**Exercise**
Take from the material every line containing the string "dark" and copy it.

[Opening Record set section]

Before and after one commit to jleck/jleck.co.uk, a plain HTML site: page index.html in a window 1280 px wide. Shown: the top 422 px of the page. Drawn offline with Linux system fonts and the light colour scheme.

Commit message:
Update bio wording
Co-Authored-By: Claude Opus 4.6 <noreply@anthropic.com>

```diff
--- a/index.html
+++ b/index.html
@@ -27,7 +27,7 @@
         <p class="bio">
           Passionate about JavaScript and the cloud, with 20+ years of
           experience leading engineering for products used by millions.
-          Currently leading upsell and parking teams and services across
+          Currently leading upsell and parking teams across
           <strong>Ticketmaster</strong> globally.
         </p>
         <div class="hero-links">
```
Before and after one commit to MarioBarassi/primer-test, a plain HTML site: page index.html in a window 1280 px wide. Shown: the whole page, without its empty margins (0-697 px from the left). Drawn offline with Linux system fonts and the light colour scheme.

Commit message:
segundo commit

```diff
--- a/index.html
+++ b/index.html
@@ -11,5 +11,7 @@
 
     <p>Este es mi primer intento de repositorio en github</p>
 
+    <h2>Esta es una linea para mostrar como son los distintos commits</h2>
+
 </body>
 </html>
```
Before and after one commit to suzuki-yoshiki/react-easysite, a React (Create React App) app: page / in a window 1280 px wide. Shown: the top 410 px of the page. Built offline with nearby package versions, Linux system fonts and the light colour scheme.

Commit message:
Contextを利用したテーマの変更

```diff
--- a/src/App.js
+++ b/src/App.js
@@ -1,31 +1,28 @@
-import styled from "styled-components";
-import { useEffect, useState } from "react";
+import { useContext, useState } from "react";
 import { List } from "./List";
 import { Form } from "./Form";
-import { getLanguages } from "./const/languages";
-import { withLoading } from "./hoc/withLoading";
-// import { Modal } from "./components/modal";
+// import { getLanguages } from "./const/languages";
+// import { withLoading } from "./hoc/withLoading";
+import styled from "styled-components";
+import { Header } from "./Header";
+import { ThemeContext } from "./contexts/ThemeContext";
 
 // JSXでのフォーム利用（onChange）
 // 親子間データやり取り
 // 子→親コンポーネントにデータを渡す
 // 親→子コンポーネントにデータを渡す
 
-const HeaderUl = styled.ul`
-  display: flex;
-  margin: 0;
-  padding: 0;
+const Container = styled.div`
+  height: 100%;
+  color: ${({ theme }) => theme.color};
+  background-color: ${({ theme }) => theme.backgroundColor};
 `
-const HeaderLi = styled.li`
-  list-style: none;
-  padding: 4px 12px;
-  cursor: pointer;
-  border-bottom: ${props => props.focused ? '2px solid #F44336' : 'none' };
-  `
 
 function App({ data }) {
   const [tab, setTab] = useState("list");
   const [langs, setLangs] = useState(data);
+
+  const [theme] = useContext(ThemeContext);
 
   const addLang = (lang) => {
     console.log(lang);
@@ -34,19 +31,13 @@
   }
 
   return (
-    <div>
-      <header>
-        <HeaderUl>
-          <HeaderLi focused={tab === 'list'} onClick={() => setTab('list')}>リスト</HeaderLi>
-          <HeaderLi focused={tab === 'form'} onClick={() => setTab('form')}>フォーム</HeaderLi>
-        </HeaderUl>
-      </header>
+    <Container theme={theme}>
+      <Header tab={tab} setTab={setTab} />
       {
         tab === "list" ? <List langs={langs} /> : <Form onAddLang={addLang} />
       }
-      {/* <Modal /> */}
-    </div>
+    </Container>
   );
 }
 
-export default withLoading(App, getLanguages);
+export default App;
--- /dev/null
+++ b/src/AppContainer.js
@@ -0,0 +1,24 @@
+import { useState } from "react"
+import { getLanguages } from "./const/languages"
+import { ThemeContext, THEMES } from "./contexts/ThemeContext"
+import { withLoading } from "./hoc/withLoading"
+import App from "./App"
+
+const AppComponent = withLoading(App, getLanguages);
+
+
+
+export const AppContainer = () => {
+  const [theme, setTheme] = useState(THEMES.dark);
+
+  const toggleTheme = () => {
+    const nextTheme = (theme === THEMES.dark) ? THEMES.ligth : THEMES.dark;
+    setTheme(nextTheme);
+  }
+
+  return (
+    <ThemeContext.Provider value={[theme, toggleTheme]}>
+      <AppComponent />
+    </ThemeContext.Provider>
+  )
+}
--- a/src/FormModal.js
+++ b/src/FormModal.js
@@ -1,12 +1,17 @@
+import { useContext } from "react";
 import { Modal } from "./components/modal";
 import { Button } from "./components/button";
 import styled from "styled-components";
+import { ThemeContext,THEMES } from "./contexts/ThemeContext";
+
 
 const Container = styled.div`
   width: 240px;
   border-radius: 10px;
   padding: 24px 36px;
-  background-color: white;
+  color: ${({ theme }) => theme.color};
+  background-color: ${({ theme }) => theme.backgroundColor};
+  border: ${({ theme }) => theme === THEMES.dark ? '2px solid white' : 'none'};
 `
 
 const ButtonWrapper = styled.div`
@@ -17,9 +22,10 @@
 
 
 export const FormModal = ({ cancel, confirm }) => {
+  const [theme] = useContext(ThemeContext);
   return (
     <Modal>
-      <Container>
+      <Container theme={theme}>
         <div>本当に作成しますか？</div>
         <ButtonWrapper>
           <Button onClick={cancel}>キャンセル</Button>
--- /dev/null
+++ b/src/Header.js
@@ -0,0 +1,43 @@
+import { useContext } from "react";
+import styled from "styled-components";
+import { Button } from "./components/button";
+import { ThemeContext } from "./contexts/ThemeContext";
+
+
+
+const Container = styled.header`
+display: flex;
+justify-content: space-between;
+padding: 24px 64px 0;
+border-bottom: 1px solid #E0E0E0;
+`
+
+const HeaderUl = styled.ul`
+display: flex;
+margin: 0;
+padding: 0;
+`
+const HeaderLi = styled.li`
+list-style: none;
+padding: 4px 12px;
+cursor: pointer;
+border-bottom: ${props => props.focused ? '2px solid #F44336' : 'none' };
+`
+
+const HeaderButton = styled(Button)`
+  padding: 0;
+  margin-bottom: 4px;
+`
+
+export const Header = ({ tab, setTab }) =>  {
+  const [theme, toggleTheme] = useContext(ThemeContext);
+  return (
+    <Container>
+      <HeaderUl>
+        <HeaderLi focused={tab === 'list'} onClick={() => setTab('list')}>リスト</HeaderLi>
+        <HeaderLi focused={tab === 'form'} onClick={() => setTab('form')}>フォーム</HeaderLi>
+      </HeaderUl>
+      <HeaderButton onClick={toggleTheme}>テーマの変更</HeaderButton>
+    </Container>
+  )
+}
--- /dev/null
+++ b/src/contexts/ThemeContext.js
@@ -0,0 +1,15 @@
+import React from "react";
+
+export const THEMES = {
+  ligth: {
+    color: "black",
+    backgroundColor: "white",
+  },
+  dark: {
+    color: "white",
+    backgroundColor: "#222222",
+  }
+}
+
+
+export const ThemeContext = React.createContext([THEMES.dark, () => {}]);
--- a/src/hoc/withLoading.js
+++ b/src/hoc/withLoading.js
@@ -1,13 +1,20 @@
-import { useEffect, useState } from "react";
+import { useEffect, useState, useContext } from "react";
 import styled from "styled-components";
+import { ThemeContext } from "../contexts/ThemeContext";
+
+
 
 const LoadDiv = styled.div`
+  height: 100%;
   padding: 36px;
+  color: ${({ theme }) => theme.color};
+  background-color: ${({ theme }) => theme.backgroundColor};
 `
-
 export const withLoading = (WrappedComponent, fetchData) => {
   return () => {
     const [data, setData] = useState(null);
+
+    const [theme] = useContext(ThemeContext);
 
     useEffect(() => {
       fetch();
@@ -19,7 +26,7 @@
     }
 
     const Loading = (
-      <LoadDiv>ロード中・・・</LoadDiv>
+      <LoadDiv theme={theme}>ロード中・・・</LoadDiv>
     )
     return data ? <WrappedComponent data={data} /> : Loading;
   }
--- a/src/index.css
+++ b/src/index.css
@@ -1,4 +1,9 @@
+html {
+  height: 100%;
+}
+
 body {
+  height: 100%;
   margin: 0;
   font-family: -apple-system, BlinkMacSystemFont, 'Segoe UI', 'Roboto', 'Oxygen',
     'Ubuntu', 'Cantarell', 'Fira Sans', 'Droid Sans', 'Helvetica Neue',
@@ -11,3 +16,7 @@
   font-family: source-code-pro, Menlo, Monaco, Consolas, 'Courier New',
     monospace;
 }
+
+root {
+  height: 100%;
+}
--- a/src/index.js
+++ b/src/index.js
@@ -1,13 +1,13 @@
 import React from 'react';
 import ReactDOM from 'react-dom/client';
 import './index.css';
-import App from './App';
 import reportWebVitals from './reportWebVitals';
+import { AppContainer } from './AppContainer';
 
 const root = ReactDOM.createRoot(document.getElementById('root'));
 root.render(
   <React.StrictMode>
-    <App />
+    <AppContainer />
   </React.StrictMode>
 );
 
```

[Closing Record set section]

**Response**
+  const [theme, setTheme] = useState(THEMES.dark);
+    const nextTheme = (theme === THEMES.dark) ? THEMES.ligth : THEMES.dark;
+  border: ${({ theme }) => theme === THEMES.dark ? '2px solid white' : 'none'};
+  dark: {
+export const ThemeContext = React.createContext([THEMES.dark, () => {}]);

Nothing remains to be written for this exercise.